Exercise aim —
Search the records for lines with the word "cells" and copy each match.

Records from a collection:
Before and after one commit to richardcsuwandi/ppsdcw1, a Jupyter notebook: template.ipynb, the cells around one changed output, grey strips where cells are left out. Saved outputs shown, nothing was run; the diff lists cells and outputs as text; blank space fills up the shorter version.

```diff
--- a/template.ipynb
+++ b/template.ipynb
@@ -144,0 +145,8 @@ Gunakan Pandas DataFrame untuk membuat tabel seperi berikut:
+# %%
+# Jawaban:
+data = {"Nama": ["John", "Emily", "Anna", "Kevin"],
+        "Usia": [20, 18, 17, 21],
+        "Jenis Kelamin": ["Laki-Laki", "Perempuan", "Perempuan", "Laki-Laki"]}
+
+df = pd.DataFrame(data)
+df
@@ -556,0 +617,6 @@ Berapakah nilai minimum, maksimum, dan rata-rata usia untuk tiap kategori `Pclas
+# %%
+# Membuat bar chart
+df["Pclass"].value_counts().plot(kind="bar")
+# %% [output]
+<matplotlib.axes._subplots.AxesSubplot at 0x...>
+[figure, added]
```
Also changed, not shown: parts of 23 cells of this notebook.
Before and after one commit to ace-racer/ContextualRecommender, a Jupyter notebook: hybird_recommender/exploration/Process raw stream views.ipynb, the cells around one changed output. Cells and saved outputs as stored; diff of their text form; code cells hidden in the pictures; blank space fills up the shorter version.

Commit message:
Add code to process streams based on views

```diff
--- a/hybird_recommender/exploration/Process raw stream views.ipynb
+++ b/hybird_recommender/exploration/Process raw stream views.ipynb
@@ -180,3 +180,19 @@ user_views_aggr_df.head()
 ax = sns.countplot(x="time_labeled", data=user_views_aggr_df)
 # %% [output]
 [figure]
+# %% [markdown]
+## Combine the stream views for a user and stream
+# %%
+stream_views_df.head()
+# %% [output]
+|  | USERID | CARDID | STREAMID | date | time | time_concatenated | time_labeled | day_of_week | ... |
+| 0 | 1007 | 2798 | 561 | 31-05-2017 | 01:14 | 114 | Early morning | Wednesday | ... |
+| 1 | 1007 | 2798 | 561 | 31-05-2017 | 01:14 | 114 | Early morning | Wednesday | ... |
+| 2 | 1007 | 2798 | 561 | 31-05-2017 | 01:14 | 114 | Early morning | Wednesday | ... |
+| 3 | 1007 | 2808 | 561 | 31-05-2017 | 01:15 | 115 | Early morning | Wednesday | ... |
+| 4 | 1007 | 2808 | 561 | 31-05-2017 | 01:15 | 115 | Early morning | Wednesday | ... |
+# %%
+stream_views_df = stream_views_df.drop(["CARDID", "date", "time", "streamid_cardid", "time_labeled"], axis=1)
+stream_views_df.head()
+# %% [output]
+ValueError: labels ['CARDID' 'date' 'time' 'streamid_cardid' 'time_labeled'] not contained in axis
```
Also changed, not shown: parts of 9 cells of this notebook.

Answer box —
Before and after one commit to richardcsuwandi/ppsdcw1, a Jupyter notebook: template.ipynb, the cells around one changed output, grey strips where cells are left out. Saved outputs shown, nothing was run; the diff lists cells and outputs as text; blank space fills up the shorter version.
Also changed, not shown: parts of 23 cells of this notebook.
Before and after one commit to ace-racer/ContextualRecommender, a Jupyter notebook: hybird_recommender/exploration/Process raw stream views.ipynb, the cells around one changed output. Cells and saved outputs as stored; diff of their text form; code cells hidden in the pictures; blank space fills up the shorter version.
Also changed, not shown: parts of 9 cells of this notebook.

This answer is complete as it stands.